Advent. The word means “coming.” For me, the word also holds all the anticipation and longing and preparation for the One who is coming. And the surprises of the way He comes.
I always look forward to Advent—the melodies of Handel’s Messiah, the mirrored surface of the red and gold baubles turning hundreds of little white lights into thousands. The hope that swells as I remember all over again the mystery of a love deep enough to come down and step into my flesh. The candy cane chocolate fudge crackle ice cream which has nothing to do with Jesus’ coming in a manger but somehow still seems a fitting celebration for the arrival of a King.
I always look forward to Advent. And mid-way through, I often find myself wondering why. It seems, for me, that there’s often discomfort in this month. One year, darkness and fear accompanied the unexpected need to look for a new home and the prolonged search for anything suitable. More often it’s the grief of feeling like the noise and bustle of the season is swallowing up the closeness that I want. It starts early. With Black Friday emails pressing for attention, reminding us of everything we need to satisfy our longings, we forget that the only true saving happened on another Friday when for three hours the world went black.

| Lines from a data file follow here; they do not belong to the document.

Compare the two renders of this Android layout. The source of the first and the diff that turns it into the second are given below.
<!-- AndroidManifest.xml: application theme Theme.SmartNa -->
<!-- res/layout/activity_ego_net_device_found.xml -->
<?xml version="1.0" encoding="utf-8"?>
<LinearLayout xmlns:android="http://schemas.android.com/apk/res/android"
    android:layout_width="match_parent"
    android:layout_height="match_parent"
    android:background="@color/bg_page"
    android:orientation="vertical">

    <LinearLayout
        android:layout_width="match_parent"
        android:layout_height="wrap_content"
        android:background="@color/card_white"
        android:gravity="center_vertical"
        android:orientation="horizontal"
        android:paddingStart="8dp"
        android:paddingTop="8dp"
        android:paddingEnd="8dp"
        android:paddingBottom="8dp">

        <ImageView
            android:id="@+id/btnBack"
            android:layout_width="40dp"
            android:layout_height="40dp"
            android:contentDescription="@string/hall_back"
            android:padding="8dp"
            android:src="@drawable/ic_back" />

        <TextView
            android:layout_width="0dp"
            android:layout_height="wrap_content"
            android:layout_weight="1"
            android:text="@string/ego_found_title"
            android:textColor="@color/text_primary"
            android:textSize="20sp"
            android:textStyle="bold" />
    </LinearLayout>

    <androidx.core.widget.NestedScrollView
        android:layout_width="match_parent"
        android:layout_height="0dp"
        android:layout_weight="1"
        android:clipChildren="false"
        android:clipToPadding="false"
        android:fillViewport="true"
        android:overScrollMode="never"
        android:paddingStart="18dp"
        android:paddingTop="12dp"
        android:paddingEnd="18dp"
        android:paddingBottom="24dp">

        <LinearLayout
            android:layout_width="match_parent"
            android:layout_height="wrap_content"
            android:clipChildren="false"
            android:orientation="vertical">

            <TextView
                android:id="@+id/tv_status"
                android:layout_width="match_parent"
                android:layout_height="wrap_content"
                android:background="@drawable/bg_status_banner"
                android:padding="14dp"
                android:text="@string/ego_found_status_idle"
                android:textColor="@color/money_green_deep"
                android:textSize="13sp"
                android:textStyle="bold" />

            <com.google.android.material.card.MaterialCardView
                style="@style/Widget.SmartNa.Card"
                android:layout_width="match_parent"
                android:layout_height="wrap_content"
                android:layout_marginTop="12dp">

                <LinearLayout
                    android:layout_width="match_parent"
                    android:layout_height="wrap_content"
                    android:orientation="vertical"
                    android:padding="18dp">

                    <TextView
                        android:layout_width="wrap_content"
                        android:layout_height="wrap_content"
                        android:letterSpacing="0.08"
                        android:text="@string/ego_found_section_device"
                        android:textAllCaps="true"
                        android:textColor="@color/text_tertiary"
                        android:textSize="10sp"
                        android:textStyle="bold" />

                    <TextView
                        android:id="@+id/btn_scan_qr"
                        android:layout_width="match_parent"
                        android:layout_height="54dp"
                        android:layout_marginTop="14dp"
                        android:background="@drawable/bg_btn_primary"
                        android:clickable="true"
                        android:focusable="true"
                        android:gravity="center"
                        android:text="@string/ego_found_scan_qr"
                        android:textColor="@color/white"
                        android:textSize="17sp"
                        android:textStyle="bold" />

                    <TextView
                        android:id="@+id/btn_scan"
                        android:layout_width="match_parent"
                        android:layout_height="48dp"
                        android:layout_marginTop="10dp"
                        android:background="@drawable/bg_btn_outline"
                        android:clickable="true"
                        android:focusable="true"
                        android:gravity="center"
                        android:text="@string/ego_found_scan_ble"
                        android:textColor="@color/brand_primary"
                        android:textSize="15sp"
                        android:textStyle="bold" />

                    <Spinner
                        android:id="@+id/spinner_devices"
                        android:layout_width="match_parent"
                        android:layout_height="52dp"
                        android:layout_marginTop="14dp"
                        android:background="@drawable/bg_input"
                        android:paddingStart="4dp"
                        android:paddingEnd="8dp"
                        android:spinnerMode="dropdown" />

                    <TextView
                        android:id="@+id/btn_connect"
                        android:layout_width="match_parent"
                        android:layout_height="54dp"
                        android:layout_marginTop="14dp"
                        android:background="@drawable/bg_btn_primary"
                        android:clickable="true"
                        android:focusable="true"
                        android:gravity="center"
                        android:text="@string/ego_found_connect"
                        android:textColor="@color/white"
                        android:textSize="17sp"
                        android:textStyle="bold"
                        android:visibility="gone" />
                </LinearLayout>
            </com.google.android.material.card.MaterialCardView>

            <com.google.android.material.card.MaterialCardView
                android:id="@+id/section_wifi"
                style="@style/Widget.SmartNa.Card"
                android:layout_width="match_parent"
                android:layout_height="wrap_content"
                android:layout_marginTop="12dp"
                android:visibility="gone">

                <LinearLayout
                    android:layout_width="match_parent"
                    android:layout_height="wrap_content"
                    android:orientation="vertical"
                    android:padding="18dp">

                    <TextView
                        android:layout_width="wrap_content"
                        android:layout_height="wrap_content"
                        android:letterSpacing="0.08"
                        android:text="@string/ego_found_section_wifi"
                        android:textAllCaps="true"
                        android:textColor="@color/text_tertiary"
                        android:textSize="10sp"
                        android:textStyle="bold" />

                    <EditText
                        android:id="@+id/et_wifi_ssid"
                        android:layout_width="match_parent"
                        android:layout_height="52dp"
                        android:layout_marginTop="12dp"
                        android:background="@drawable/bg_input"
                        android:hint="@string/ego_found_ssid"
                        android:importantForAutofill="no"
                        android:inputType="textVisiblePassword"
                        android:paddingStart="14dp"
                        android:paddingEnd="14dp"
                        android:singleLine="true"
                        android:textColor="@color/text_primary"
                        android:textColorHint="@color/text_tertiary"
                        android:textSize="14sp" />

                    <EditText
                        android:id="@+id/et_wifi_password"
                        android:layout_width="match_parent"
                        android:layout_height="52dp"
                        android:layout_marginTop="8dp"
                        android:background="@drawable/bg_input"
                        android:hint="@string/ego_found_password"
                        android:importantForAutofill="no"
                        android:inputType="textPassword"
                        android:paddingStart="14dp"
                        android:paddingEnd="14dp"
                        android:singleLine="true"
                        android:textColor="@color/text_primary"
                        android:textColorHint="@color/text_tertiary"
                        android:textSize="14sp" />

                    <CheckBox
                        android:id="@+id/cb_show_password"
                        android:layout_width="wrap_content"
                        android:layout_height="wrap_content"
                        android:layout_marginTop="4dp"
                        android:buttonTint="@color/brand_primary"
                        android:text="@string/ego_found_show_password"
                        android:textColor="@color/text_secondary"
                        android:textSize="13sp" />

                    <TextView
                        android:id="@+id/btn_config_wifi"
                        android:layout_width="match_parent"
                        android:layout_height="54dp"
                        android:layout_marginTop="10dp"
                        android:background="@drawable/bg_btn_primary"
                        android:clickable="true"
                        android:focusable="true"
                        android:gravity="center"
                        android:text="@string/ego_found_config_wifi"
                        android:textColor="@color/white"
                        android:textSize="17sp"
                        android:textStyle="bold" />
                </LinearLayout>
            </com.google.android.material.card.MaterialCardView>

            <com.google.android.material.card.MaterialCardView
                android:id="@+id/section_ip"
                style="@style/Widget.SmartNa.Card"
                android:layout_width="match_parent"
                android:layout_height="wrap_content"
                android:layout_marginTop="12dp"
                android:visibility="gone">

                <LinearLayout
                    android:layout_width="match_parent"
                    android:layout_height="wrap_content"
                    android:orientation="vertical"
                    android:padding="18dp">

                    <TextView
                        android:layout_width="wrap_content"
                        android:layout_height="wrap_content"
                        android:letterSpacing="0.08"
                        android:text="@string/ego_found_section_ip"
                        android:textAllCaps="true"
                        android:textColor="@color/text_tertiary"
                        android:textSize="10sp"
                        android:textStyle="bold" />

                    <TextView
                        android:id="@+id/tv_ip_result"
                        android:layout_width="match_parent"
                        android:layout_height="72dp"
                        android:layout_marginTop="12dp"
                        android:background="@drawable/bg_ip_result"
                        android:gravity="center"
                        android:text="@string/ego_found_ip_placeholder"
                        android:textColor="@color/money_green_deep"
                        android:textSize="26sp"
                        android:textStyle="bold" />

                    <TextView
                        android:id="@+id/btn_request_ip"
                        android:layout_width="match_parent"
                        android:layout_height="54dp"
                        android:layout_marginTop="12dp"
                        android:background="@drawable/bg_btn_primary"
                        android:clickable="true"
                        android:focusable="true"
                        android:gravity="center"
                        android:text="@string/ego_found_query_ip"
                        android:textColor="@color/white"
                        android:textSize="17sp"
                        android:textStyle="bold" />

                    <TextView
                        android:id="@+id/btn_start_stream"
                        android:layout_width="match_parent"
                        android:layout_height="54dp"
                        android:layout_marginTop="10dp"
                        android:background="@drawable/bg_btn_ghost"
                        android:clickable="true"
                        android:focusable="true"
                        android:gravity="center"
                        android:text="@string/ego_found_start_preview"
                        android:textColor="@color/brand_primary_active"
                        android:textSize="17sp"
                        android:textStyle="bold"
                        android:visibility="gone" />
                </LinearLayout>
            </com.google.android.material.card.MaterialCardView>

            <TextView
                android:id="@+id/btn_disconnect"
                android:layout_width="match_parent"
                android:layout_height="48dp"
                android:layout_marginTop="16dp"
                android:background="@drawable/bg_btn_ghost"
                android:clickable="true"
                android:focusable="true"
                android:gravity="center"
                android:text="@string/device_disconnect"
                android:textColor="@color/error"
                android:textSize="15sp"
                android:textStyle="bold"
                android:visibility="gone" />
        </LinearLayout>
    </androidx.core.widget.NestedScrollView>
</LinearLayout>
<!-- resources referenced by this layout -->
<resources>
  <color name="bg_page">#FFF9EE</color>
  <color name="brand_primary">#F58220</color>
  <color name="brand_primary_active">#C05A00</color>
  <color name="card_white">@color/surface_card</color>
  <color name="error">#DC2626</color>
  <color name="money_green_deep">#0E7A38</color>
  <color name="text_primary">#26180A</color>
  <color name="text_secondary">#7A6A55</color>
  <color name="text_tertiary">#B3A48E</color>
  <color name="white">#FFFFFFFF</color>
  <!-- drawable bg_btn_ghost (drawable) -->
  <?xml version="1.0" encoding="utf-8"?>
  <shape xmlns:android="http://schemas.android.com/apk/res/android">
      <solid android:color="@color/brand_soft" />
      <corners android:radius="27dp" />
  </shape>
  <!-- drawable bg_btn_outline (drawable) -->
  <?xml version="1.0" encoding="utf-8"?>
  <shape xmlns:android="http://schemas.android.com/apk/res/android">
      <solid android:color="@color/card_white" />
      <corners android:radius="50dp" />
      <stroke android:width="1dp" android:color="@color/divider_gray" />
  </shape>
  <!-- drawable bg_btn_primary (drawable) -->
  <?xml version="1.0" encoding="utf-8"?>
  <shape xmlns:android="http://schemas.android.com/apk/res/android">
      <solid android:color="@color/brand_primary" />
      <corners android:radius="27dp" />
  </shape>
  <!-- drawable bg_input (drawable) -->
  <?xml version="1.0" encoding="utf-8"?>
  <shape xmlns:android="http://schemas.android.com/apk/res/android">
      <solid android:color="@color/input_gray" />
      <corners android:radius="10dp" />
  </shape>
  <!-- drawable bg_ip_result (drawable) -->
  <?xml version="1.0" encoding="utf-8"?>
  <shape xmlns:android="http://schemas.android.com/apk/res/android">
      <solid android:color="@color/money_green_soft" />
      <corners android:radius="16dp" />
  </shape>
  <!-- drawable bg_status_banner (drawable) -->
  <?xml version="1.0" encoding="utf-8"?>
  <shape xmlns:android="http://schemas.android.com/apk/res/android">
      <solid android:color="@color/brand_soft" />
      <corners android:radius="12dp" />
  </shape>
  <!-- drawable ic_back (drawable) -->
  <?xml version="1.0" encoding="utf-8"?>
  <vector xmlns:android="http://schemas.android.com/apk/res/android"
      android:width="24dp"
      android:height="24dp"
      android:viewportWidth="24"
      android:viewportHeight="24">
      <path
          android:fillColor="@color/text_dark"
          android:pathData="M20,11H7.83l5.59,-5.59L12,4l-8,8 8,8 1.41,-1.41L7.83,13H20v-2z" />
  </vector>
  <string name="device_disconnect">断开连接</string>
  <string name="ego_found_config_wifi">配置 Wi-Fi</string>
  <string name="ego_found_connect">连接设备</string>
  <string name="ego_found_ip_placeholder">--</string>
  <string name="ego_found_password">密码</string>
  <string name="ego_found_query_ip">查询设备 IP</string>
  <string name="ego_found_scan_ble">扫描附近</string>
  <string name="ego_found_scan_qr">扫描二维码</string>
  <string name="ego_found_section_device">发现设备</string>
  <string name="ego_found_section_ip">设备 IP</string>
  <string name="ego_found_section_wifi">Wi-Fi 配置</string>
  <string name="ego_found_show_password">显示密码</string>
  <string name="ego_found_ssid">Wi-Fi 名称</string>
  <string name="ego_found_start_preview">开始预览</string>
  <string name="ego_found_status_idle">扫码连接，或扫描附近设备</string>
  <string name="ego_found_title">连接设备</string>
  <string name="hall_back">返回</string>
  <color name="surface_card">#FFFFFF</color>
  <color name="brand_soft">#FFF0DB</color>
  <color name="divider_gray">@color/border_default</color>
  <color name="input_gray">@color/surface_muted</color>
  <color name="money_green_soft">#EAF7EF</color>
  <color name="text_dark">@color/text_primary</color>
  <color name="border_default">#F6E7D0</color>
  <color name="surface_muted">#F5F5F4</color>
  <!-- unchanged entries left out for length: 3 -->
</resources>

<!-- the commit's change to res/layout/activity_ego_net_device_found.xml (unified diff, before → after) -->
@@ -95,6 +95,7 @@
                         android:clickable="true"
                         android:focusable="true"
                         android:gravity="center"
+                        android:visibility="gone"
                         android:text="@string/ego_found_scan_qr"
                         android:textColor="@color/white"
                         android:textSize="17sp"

Sometimes even the selection of Advent devotionals sitting on my shelf and pouring into my inbox feels like pressure. I simply want to be still, to come closer, to walk the road with Mary, to kneel at the manger with the shepherds. I want to hear myself, too, called "highly favored,” to feel Jesus’ life moving in me. Sometimes the longing is so deep I think I’d settle for being a fly on the wall, or the donkey who carried Mary who carried Jesus. I just want to be there, somehow, with Him.
One year not too long ago this tension that I often feel in Advent began to make sense. I’d gone to talk with the friend who helps me listen feeling like I was missing Advent. I wasn’t feeling the joy or the hope that I wanted and expected, only painful longing. But as we talked, she helped me see: I wasn’t missing Advent at all! God’s coming just looked different than I’d been expecting. The longing was a healthy, holy discontent, a sign of God at work in me, stretching out space in me for the One whose life grows in each of us who are His.
Turns out God has come differently in each of the Advent seasons I remember.
In the winter of house hunting, God gave himself in a friend who went with me to look at apartments and another who packed when I couldn’t, and in a song I heard my brother sing to his children at bedtime.
In my little village in Afghanistan, a woman on a donkey became for me a vivid image that God was there, the holy family once again part of the pilgrim train walking to Bethlehem as Jesus waited, carried and curled in the darkness but present and coming nonetheless.
Why am I surprised that God comes to me differently each year? Of course the Creator who shapes each snowflake, each fingerprint, each personality with its own unique beauty won’t settle for less when it comes to His own ongoing drawing close to His beloved children. The creativity of his coming is part of the gift.
When we were children, Dad hid our main gift and wrote clues which we had to follow to find the gift. I’m sure the gifts themselves were lovely and I enjoyed them immensely at the time, but of the gifts waiting for me all those years, I only remember one: the playhouse Dad and Mom built for us under the stairs. What I do remember is the pondering and deciphering, the running from room to room testing out whether we’d rightly understood the clue, the sense of lovedness that someone had put that much effort not just into choosing or making a gift but into the creativity and fun of giving it and helping us find our way to it. The gift wasn’t just waiting at the end of the hunt; it was in the fun and suspense of searching for it together. Inherent in the search was the promise that the ones giving the gift loved us, that whatever was waiting for us at the end would be good, and that there would be fun and togetherness in enjoying the final gift just as there was fun and togetherness in searching for it.
How might this season be different if I approached Advent as a treasure hunt in which God is not only the infinite gift waiting for me at the end, but also the One writing the clues and following me from room to room, eyes sparkling with shared delight as He says, "Colder, colder . . . now you're getting warmer. . . "? What if I entered this season remembering that Advent is not just about Jesus' past coming or his future coming but his present coming, bringing the gift of Himself and His creativity and freedom and wholeness into each moment of each day? Can I be open to the surprise of Him coming in whatever way He wants to offer Himself to me this year, knowing that He is good and what He gives will, ultimately, be good?